Most individuals own assets and potentially debt at the time of their death. The assets and liabilities of someone who has passed away becomes part of their “Estate.” Probate is the court process by which the property of a person who has died (decedent or deceased person) is distributed, either according to a Will (testate), or without a will (intestate). The goal of probate is to distribute the decedent’s assets according to their wishes.
Non-probate assets are not subject to probate proceedings and pass to the named beneficiary upon operation of law. These assets can include the following:
- Retirement accounts, such as IRA and 401(k) accounts, where there are designated beneficiaries;
- Life Insurance;
- Bank Accounts with “pay on death” designations or “in trust for” designations;
- Jointly owned bank accounts with rights of survivorship; and
- Property owned by a living trust. Legal title to trust property passes to the successor trustee without having to go through probate.
A typical probate administration involves the following steps:
- Filing a petition for probate requesting appointment of a personal representative, determination of heirs, and admission of a will (if decedent had a will);
- Receiving letters of authority when appointed personal representative by the court and marshalling all estate assets;
- Notifying creditors of decedent’s passing by publication and/or notice to known creditors;
- Preparing and filing an inventory of all estate assets owned by decedent at the date of death;
- Liquidating assets and selling real property; and
- Meeting with a CPA to complete the decedent’s final income tax return and estate tax return(s);
- Preparing and filing an estate annual account;
- Paying estate debts and taxes; and
- Preparing a petition to close the estate or sworn statement to close the estate and distributing the estate assets to the heirs/devisees.
While this process may seem straight-forward, it can be quite complicated and lengthy to complete. The length of time needed to administer an estate/trust depends on the size and complexity of the estate/trust and the schedule of the probate court.Our attorneys at Xuereb Law Group PC specialize in probate and can assist you every step of the way.
Michigan Trust Administration
When a loved one passes away with a trust, it is important to make sure that the trustee understands the terms of the trust and accurately administers the trust for the benefit of the beneficiaries.The creation of a trust and putting all assets in the name of a trust avoids the need for probate proceedings and all assets can be distributed according to the terms of the trust by the trustee without probate court involvement.Trust assets are not subject to probate proceedings unless a petition for supervision of a trust is specifically filed with the probate court requesting that the trust be supervised.
A trust is ready to be administered typically upon the death of the person who created the trust, also known as the “Settlor.” A typical trust administration involves the following steps:
- Sending an initial letter to beneficiaries and contingent beneficiaries of the trust providing them with a copy of the trust documents and informing them of the trust assets;
- Publishing for creditors and sending a specific notice to known creditors of the Settlor.In Michigan, a trust must provide a four-month publication period to allow creditors time to file a claim;
- Liquidating, consolidating, and selling trust assets;

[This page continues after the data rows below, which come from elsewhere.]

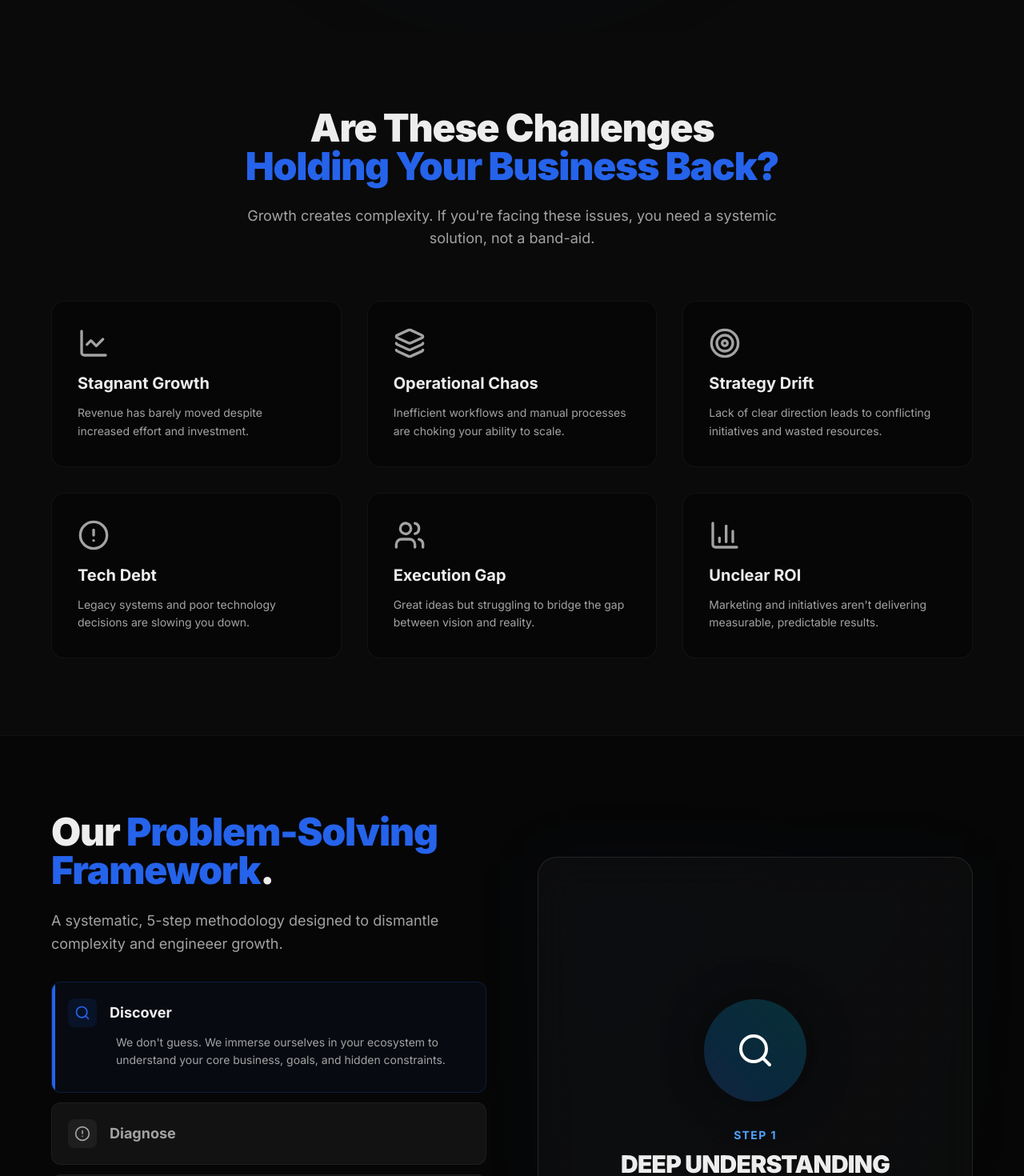
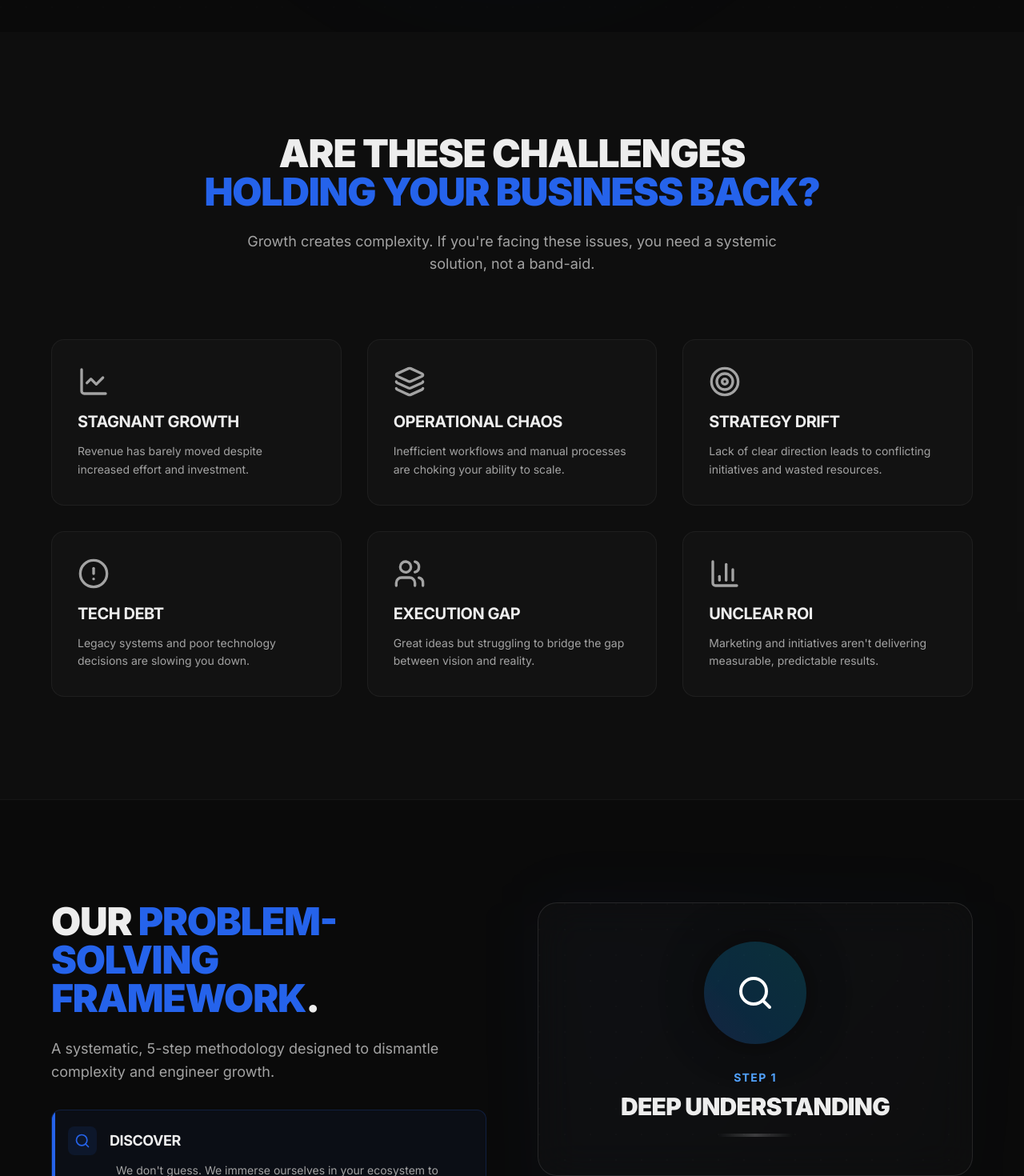
Before and after one commit to EVOLV-HYB/portfolio, a Next.js app: page /consultancy in a window 1280 px wide. Shown: the part 760-2230 px from the top of the page at 80% size. Built offline with nearby package versions, Linux system fonts and the light colour scheme.

Commit message:
CTA added

```diff
--- a/src/app/consultancy/page.tsx
+++ b/src/app/consultancy/page.tsx
@@ -4,6 +4,7 @@ import { motion, AnimatePresence } from "framer-motion";
 import { useState } from "react";
 import Navigation from "@/components/shared/Navigation";
 import IntakeForm from "@/components/sections/IntakeForm";
+import { cn } from "@/lib/utils";
 import {
     ArrowRight,
     BarChart3,
@@ -18,7 +19,9 @@ import {
     Layers,
     Users,
     Lightbulb,
-    Rocket
+    Rocket,
+    XCircle,
+    Phone
 } from "lucide-react";
 
 // --- DATA ---
@@ -114,7 +117,7 @@ const engagementProcess = [
 
 // --- COMPONENTS ---
 
-// 1. HERO SECTION (Preserved)
+// 1. HERO SECTION
 function HeroSection() {
     return (
         <section className="relative min-h-screen flex flex-col items-center justify-center px-6 overflow-hidden">
@@ -137,7 +140,7 @@ function HeroSection() {
                     initial={{ opacity: 0, y: 20 }}
                     animate={{ opacity: 1, y: 0 }}
                     transition={{ duration: 0.6, delay: 0.1 }}
-                    className="text-5xl md:text-7xl lg:text-8xl font-black tracking-tighter mb-6 leading-[0.9]"
+                    className="text-5xl md:text-7xl lg:text-8xl font-black tracking-tighter mb-6 leading-[0.9] uppercase"
                 >
                     FROM <span className="text-muted-foreground">CHAOS</span><br />
                     TO <span className="text-accent relative inline-block">
@@ -182,10 +185,10 @@ function HeroSection() {
 // 2. CLIENT PAIN POINTS
 function PainPointsSection() {
     return (
-        <section className="py-24 px-6 bg-secondary/20 relative">
+        <section className="py-32 px-6 bg-muted/30 relative">
             <div className="container mx-auto max-w-6xl">
-                <div className="text-center mb-16">
-                    <h2 className="text-3xl md:text-5xl font-black mb-6 tracking-tight">
+                <div className="text-center mb-20">
+                    <h2 className="text-3xl md:text-5xl font-black mb-6 tracking-tight uppercase">
                         Are These Challenges <br />
                         <span className="text-accent">Holding Your Business Back?</span>
                     </h2>
@@ -201,10 +204,10 @@ function PainPointsSection() {
                             whileInView={{ opacity: 1, y: 0 }}
                             viewport={{ once: true }}
                             transition={{ delay: idx * 0.1 }}
-                            className="p-8 rounded-2xl bg-black/40 border border-white/5 hover:border-red-500/20 transition-all duration-300 group"
+                            className="p-8 rounded-2xl bg-card border border-white/5 hover:border-accent/40 transition-all duration-300 group"
                         >
-                            <point.icon className="w-10 h-10 text-muted-foreground mb-4 group-hover:text-red-400 transition-colors" />
-                            <h3 className="text-xl font-bold mb-3">{point.title}</h3>
+                            <point.icon className="w-10 h-10 text-muted-foreground mb-4 group-hover:text-accent transition-colors" />
+                            <h3 className="text-xl font-bold mb-3 uppercase tracking-tight">{point.title}</h3>
                             <p className="text-muted-foreground text-sm leading-relaxed">{point.description}</p>
                         </motion.div>
                     ))}
@@ -219,21 +222,21 @@ function FrameworkSection() {
     const [activeStep, setActiveStep] = useState(0);
 
     return (
-        <section className="py-24 px-6 border-t border-white/5 bg-black/40">
+        <section className="py-32 px-6 border-t border-white/5 bg-background">
             <div className="container mx-auto max-w-6xl">
-                <div className="flex flex-col md:flex-row gap-16 items-center">
+                <div className="flex flex-col md:flex-row gap-16 items-start">
                     {/* Left: Interactive List */}
-                    <div className="flex-1 space-y-8">
+                    <div className="flex-1 space-y-8 sticky top-24">
                         <motion.div
                             initial={{ opacity: 0, x: -20 }}
                             whileInView={{ opacity: 1, x: 0 }}
                             viewport={{ once: true }}
                         >
-                            <h2 className="text-4xl md:text-5xl font-black mb-6 tracking-tight">
+                            <h2 className="text-4xl md:text-5xl font-black mb-6 tracking-tight uppercase">
                                 Our <span className="text-accent">Problem-Solving Framework</span>.
                             </h2>
                             <p className="text-lg text-muted-foreground leading-relaxed">
-                                A systematic, 5-step methodology designed to dismantle complexity and engineeer growth.
+                                A systematic, 5-step methodology designed to dismantle complexity and engineer growth.
                             </p>
                         </motion.div>
 
@@ -242,10 +245,12 @@ function FrameworkSection() {
                                 <div
                                     key={step.id}
                                     onClick={() => setActiveStep(step.id)}
-                                    className={`group cursor-pointer p-5 rounded-xl border transition-all duration-300 relative overflow-hidden ${activeStep === step.id
-                                        ? "bg-accent/5 border-accent/20"
-                                        : "bg-white/5 border-white/5 hover:border-white/10"
-                                        }`}
+                                    className={cn(
+                                        "group cursor-pointer p-5 rounded-xl border transition-all duration-300 relative overflow-hidden",
+                                        activeStep === step.id
+                                            ? "bg-accent/5 border-accent/20"
+                                            : "bg-card border-white/5 hover:border-white/10"
+                                    )}
                                 >
                                     <div className={`absolute left-0 top-0 bottom-0 w-1 transition-all duration-300 ${activeStep === step.id ? "bg-accent" : "bg-transparent"}`} />
                                     <div className="flex items-center gap-4">
@@ -253,7 +258,10 @@ function FrameworkSection() {
                                             <step.icon className="w-5 h-5" />
                                         </div>
                                         <div>
-                                            <h3 className={`text-lg font-bold transition-colors ${activeStep === step.id ? "text-foreground" : "text-muted-foreground group-hover:text-foreground"}`}>
+                                            <h3 className={cn(
+                                                "text-lg font-bold transition-colors uppercase tracking-tight",
+                                                activeStep === step.id ? "text-foreground" : "text-muted-foreground group-hover:text-foreground"
+                                            )}>
                                                 {step.title}
                                             </h3>
                                         </div>
@@ -278,7 +286,7 @@ function FrameworkSection() {
                     </div>
 
                     {/* Right: Visual Display */}
-                    <div className="flex-1 w-full aspect-square md:aspect-auto md:h-[600px] relative perspective-1000">
+                    <div className="flex-1 w-full aspect-square md:aspect-auto md:min-h-[600px] relative perspective-1000">
                         <div className="absolute inset-0 bg-gradient-to-br from-accent/5 to-transparent rounded-3xl blur-2xl" />
                         <div className="relative w-full h-full bg-card/50 backdrop-blur-xl border border-white/10 rounded-3xl overflow-hidden flex items-center justify-center p-12">
                             <div className="absolute inset-0 grid-pattern opacity-20" />
@@ -315,17 +323,17 @@ function FrameworkSection() {
 // 4. WHAT MAKES US DIFFERENT
 function DifferentiatorsSection() {
     return (
-        <section className="py-24 px-6 relative overflow-hidden">
+        <section className="py-32 px-6 relative overflow-hidden bg-muted/20">
             <div className="container mx-auto max-w-6xl">
-                <div className="mb-16">
-                    <h2 className="text-3xl md:text-5xl font-black mb-6 tracking-tight">
+                <div className="mb-20">
+                    <h2 className="text-3xl md:text-5xl font-black mb-6 tracking-tight uppercase">
                         Not Just Advisory. <br /><span className="text-accent">Strategic Partners.</span>
                     </h2>
                 </div>
                 <div className="grid grid-cols-1 md:grid-cols-2 gap-6">
                     {differentiators.map((diff, idx) => (
-                        <div key={idx} className="p-8 rounded-2xl bg-white/5 border border-white/5 hover:bg-white/10 transition-colors">
-                            <h3 className="text-xl font-bold mb-3 text-white">{diff.title}</h3>
+                        <div key={idx} className="p-8 rounded-2xl bg-card border border-white/5 hover:border-accent/30 transition-all duration-300">
+                            <h3 className="text-xl font-bold mb-3 text-white uppercase tracking-tight">{diff.title}</h3>
                             <p className="text-muted-foreground leading-relaxed">{diff.description}</p>
                         </div>
                     ))}
@@ -338,10 +346,10 @@ function DifferentiatorsSection() {
 // 5. TYPES OF PROBLEMS WE SOLVE
 function ServicesSection() {
     return (
-        <section className="py-24 px-6 bg-secondary/10">
+        <section className="py-32 px-6 bg-background">
             <div className="container mx-auto max-w-6xl">
-                <div className="text-center mb-16">
-                    <h2 className="text-3xl md:text-5xl font-black mb-6 tracking-tight">Types of Problems We Solve</h2>
+                <div className="text-center mb-20">
+                    <h2 className="text-3xl md:text-5xl font-black mb-6 tracking-tight uppercase">Types of Problems We Solve</h2>
                     <p className="text-muted-foreground text-lg">Comprehensive solutions for critical business domains.</p>
                 </div>
                 <div className="grid grid-cols-1 md:grid-cols-2 lg:grid-cols-3 gap-6">
@@ -358,7 +366,7 @@ function ServicesSection() {
                                 <div className="w-12 h-12 bg-accent/10 rounded-lg flex items-center justify-center text-accent mb-6 group-hover:scale-110 group-hover:bg-accent group-hover:text-accent-foreground transition-all duration-300">
                                     <service.icon className="w-6 h-6" />
                                 </div>
-                                <h3 className="text-xl font-bold mb-3">{service.title}</h3>
+                                <h3 className="text-xl font-bold mb-3 uppercase tracking-tight">{service.title}</h3>
                                 <p className="text-muted-foreground text-sm leading-relaxed group-hover:text-foreground transition-colors duration-300">
                                     {service.description}
                                 </p>
@@ -374,12 +382,12 @@ function ServicesSection() {
 // 6. WHO WE WORK BEST WITH
 function IdealClientsSection() {
     return (
-        <section className="py-24 px-6">
+        <section className="py-32 px-6 bg-muted/30">
             <div className="container mx-auto max-w-4xl text-center">
-                <h2 className="text-3xl md:text-5xl font-black mb-12 tracking-tight">Who We Work Best With</h2>
+                <h2 className="text-3xl md:text-5xl font-black mb-12 tracking-tight uppercase">Who We Work Best With</h2>
                 <div className="grid gap-4">
                     {idealClients.map((client, idx) => (
-                        <div key={idx} className="p-6 rounded-xl border border-white/10 bg-white/5 flex items-center justify-center">
+                        <div key={idx} className="p-6 rounded-xl border border-white/10 bg-card flex items-center justify-center hover:border-accent/30 transition-all">
                             <span className="text-lg md:text-xl font-medium text-white">{client}</span>
                         </div>
                     ))}
@@ -392,18 +400,18 @@ function IdealClientsSection() {
 // 7. ENGAGEMENT PROCESS
 function EngagementSection() {
     return (
-        <section className="py-24 px-6 border-y border-white/5 bg-black/40">
+        <section className="py-32 px-6 border-y border-white/5 bg-background">
             <div className="container mx-auto max-w-6xl">
-                <div className="mb-16">
-                    <h2 className="text-3xl md:text-5xl font-black mb-6 tracking-tight">How We Engage</h2>
+                <div className="mb-20 text-center md:text-left">
+                    <h2 className="text-3xl md:text-5xl font-black mb-6 tracking-tight uppercase">How We Engage</h2>
                 </div>
-                <div className="grid grid-cols-1 md:grid-cols-4 gap-4">
+                <div className="grid grid-cols-1 md:grid-cols-4 gap-8">
                     {engagementProcess.map((item, idx) => (
-                        <div key={idx} className="relative p-6">
-                            <span className="text-6xl font-black text-white/5 absolute top-0 left-0 -z-10">{item.step}</span>
-                            <div className="text-xl font-bold mt-8 mb-2 text-accent">{item.title}</div>
+                        <div key={idx} className="relative p-6 group">
+                            <span className="text-6xl font-black text-muted/10 absolute top-0 left-0 -z-10 transition-colors group-hover:text-accent/10">{item.step}</span>
+                            <div className="text-xl font-bold mt-8 mb-2 text-accent uppercase tracking-tight">{item.title}</div>
                             {idx < engagementProcess.length - 1 && (
-                                <div className="hidden md:block absolute top-1/2 right-0 w-8 h-[1px] bg-white/20" />
+                                <div className="hidden md:block absolute top-1/2 right-0 w-8 h-[1px] bg-white/10" />
                             )}
                         </div>
                     ))}
@@ -416,15 +424,15 @@ function EngagementSection() {
 // 8. TRUST BUILDING & 9. FINAL CTA
 function FinalSection() {
     return (
-        <section className="py-32 px-6 relative overflow-hidden">
+        <section className="py-40 px-6 relative overflow-hidden">
             <div className="absolute inset-0 z-0 pointer-events-none">
                 <div className="absolute bottom-0 left-1/2 -translate-x-1/2 w-[800px] h-[500px] bg-accent/10 rounded-full blur-[120px]" />
             </div>
             <div className="container mx-auto max-w-3xl text-center relative z-10">
-                <h2 className="text-3xl md:text-5xl font-black mb-8 tracking-tight">
-                    "Think of us as your strategic partner in solving critical business challenges."
+                <h2 className="text-4xl md:text-6xl font-black mb-8 tracking-tighter uppercase leading-none">
+                    "Think of us as your strategic partner."
                 </h2>
-                <p className="text-xl text-muted-foreground mb-12">
+                <p className="text-xl text-muted-foreground mb-12 max-w-2xl mx-auto">
                     Every complex problem has a strategic solution. Let's build yours.
                 </p>
                 <div className="flex flex-col sm:flex-row items-center justify-center gap-6">
@@ -434,6 +442,35 @@ function FinalSection() {
                     >
                         Book a Strategic Consultation
                         <ArrowRight className="w-5 h-5" />
+                    </a>
+                </div>
+            </div>
+        </section>
+    );
+}
+
+// 9. DIRECT CONTACT
+function DirectContactSection() {
+    return (
+        <section className="py-12 px-6 bg-background">
+            <div className="container mx-auto max-w-4xl">
+                <div className="rounded-2xl bg-accent/5 border border-accent/20 p-8 md:p-12 flex flex-col md:flex-row items-center justify-between gap-8 text-center md:text-left transition-all hover:bg-accent/10 hover:border-accent/30 group">
+                    <div>
+                        <h3 className="text-2xl font-black uppercase tracking-tight mb-2">
+                            Need Immediate Assistance?
+                        </h3>
+                        <p className="text-muted-foreground">
+                            Skip the form. Call our strategy team directly.
+                        </p>
+                    </div>
+                    <a
+                        href="tel:+15551234567"
+                        className="flex items-center gap-4 text-2xl md:text-3xl font-black text-accent hover:text-white transition-colors uppercase tracking-tight"
+                    >
+                        <div className="w-14 h-14 rounded-full bg-accent/10 flex items-center justify-center group-hover:bg-accent group-hover:text-white transition-all duration-300">
+                            <Phone className="w-6 h-6" />
+                        </div>
+                        <span className="group-hover:translate-x-1 transition-transform duration-300">+1 (555) 123-4567</span>
                     </a>
                 </div>
             </div>
@@ -453,6 +490,7 @@ export default function ConsultancyPage() {
             <IdealClientsSection />
             <EngagementSection />
             <FinalSection />
+            <DirectContactSection />
             <div id="intake">
                 {/* Reusing existing IntakeForm as the functional contact point */}
                 <IntakeForm />
```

- Filing taxes for the trust; and
- Distributing trust assets to beneficiaries.
Every trust is unique and the time it takes to administer a trust varies greatly by the assets involved and the number of beneficiaries. Some trusts require taxes to be filed the following year, so the trustee will do what is called a partial distribution to distribute a majority of the trust assets to the beneficiaries and hold back just enough money to cover taxes and other administrative costs for the following year. The beneficiaries in that situation would then receive the remaining money left over after payment of taxes and administrative costs the following year and the trust would then be closed.
Our attorneys are experienced in trust administration andare here to help navigate you through the process from start to finish.